Not long ago on Twitter, some regional politicians and media types ended up discussing an all-too-familiar topic: the inability of local newspapers to cover politics with the detail and depth that was once the standard. Then, an AP article castigated GateHouse Media—the New York-based publisher that owns The Florida Times-Union, St. Augustine Record and many other Florida media properties—as one of the industry’s worst offenders, a venture-capital behemoth that buys out papers, eviscerates them of assets to create illusory profits at the expense of institutional equity, and then ...
That’s the big question: What happens next?
We’ve seen what’s happened to the Times-Union: Great talent leaves, and isn’t readily replaced. Tessa Duvall is the latest, gone to Louisville, where she will thrive and use the skills she sharpened in this market.
Many great reporters remain. And they are under-resourced, to the point that prominent pols from this area are actually asking for coverage.
Take Republican Florida Sen. Rob Bradley (Dist. 5). He helms the Senate budget committee. He noted that the T-U hadn’t reached out to him. In years past, recall, Tia Mitchell covered Tallahassee for the Times-Union. Used to be a dedicated reporter from each outlet, in fact. Chris Hand, a political veteran, can recall a time when there were two or three T-U reporters in the state capital. But the model changed. Now one reporter (John Kennedy, who’s top-shelf) covers the state capital for all of GateHouse.
The problem isn’t that the reporters don’t want to go to Tallahassee. It’s that GateHouse, in an attempt to create shareholder value, makes value to readers a secondary proposition.
The other week, the Jax Daily Record ran a glass-half-full story, contending that GateHouse was doing fine making money on non-news properties. The lede was buried, at least as far as I was concerned: All that happy talk masked an ever-accelerating attrition of readers. Sunday circulation is down 21 percent year over year, well below 50,000 now for the big paper with coupons and comic strips. Perhaps they’re reading it on the Web. Wait, nope—44 percent drop YOY in page views.

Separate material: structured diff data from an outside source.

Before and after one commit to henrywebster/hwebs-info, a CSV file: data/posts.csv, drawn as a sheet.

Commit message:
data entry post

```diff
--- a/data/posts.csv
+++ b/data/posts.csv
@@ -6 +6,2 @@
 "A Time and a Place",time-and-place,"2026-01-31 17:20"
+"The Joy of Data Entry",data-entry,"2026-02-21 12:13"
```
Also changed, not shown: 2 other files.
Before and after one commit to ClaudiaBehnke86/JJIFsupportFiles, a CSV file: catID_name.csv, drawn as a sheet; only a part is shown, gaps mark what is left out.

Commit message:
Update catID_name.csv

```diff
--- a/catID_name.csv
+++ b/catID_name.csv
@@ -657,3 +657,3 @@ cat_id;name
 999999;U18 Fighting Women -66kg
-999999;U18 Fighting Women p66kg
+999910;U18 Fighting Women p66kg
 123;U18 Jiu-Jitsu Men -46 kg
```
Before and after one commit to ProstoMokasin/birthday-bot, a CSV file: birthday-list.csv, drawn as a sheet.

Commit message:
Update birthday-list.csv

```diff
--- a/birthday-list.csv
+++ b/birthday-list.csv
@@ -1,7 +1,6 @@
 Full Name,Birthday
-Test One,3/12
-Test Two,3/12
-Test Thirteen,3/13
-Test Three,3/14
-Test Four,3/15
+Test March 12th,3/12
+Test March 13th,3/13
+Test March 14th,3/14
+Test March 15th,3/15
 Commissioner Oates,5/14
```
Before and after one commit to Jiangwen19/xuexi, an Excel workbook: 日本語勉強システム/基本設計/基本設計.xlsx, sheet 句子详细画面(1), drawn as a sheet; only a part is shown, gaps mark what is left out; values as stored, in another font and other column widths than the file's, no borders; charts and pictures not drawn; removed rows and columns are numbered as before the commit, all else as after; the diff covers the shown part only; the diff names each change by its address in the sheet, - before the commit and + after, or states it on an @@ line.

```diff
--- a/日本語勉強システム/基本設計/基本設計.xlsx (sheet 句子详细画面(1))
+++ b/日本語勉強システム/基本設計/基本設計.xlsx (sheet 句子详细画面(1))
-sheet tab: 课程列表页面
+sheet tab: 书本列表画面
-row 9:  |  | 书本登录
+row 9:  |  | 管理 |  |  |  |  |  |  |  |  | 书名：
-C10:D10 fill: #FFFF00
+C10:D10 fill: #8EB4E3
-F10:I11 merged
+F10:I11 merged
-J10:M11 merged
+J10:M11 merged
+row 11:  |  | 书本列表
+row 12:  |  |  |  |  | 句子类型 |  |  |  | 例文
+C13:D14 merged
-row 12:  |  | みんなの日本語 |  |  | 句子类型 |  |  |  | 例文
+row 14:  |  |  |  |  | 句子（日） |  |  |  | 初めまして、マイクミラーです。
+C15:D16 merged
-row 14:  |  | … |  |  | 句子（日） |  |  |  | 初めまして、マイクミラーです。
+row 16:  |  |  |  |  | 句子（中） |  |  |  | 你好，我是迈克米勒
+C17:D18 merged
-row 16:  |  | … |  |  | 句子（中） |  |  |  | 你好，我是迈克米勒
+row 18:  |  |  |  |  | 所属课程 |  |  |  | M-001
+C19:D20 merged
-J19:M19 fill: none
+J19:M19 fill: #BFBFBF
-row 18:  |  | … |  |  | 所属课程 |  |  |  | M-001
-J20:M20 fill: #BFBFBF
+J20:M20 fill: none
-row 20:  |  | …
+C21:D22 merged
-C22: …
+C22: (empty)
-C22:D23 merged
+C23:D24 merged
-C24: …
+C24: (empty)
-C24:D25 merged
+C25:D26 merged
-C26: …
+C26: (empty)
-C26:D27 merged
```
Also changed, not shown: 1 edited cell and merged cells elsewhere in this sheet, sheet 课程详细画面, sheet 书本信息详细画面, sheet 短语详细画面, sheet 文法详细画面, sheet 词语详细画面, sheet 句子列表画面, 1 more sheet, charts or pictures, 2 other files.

The paywall can still be beat, but what’s clear is that some aren’t even bothering to try. Why? Because, after years and years of layoffs and cutbacks and compromises, brand equity has been debased in consumers’ eyes. The paper’s traditional base, the Olds, they’re dying off, cutting their budgets, losing their ability to focus on printed text, mainlining Fox News Channel like William Burroughs did heroin. They are not reliable subscribers for much longer. Younger people, meanwhile, don’t subscribe. They will follow a newspaper’s page on Facebook and then complain that the paper actually wants to charge them to read on.
In times gone by, a big local company or consortium of players could own the local paper, or keep it afloat. But even if “the community” wanted to save the whale, why would rational actors fuel the GateHouse model? That model explicitly advertises a drastically reduced product without any reduction in price, because of legacy costs and CEO bonuses and shareholder value. How do you fix that?

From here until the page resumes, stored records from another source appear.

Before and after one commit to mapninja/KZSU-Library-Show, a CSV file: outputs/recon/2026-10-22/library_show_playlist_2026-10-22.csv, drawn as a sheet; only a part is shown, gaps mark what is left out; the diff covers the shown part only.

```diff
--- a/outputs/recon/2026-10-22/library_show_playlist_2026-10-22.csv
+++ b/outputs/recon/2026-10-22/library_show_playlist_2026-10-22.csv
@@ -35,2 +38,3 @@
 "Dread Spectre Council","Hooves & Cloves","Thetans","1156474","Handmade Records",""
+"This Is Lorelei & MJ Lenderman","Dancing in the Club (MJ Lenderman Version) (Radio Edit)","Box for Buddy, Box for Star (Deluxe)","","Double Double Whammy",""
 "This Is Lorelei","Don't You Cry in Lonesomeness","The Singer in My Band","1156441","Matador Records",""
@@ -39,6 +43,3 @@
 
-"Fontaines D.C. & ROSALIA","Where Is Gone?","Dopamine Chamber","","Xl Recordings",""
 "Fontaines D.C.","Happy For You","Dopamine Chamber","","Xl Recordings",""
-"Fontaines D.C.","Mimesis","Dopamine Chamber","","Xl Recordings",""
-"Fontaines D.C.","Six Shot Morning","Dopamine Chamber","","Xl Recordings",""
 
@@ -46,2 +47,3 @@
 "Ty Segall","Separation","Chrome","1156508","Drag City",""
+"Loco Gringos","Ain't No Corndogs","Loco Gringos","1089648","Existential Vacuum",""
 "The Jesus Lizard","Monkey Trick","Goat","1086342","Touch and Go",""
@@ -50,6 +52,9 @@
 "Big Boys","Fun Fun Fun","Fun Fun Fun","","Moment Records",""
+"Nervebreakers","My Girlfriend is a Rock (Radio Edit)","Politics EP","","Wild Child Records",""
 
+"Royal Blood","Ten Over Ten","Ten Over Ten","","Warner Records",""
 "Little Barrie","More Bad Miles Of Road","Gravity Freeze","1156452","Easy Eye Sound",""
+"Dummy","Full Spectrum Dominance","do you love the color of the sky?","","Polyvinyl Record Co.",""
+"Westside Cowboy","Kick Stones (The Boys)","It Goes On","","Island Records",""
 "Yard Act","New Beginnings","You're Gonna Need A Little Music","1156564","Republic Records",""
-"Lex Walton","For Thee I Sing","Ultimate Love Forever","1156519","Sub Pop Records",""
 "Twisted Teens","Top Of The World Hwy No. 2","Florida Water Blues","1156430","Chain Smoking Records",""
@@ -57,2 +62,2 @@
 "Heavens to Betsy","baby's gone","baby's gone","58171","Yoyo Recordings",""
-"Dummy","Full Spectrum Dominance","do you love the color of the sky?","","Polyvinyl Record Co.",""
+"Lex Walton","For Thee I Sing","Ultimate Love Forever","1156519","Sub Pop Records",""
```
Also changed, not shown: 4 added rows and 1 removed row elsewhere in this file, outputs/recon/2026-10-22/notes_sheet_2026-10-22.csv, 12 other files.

You’re reading this at the end of the First Election, and I’m writing it before results are final. If you’ve gotten this far into the column, odds are good that you’re politically engaged one way or another. No one would slog through what passes for my prose for any other reason.
Despite all the events and social media and hashtags and burner accounts for people on the public payroll, voter turnout tanked in 2019. A big part of why: The local daily is no longer a magnet for civic engagement. Fifty-some years ago, the Times-Union and Jacksonville Journal made the Consolidation case. Could the Times-Union drive that today? Not with GateHouse’s level of investment in it.
Television reporters are as useful as their institutional knowledge allows. Kent Justice and Jim Piggott have been in the game for a long time, and they don’t get swerved. But if you’re new to the game, new to the market, how do you know who really matters and who’s a rent-a-quote?
The fact is, we need a strong local daily paper. And market forces at all levels seem to militate against that being the case for much longer. We have plenty of food deserts now. News deserts, too. And the result of the latter is that issues such as the former won’t get covered going forward. Thus leaving people dumber, less empowered and more prone to exploitation in that classic late-stage capitalism way we’ve all come to know and love.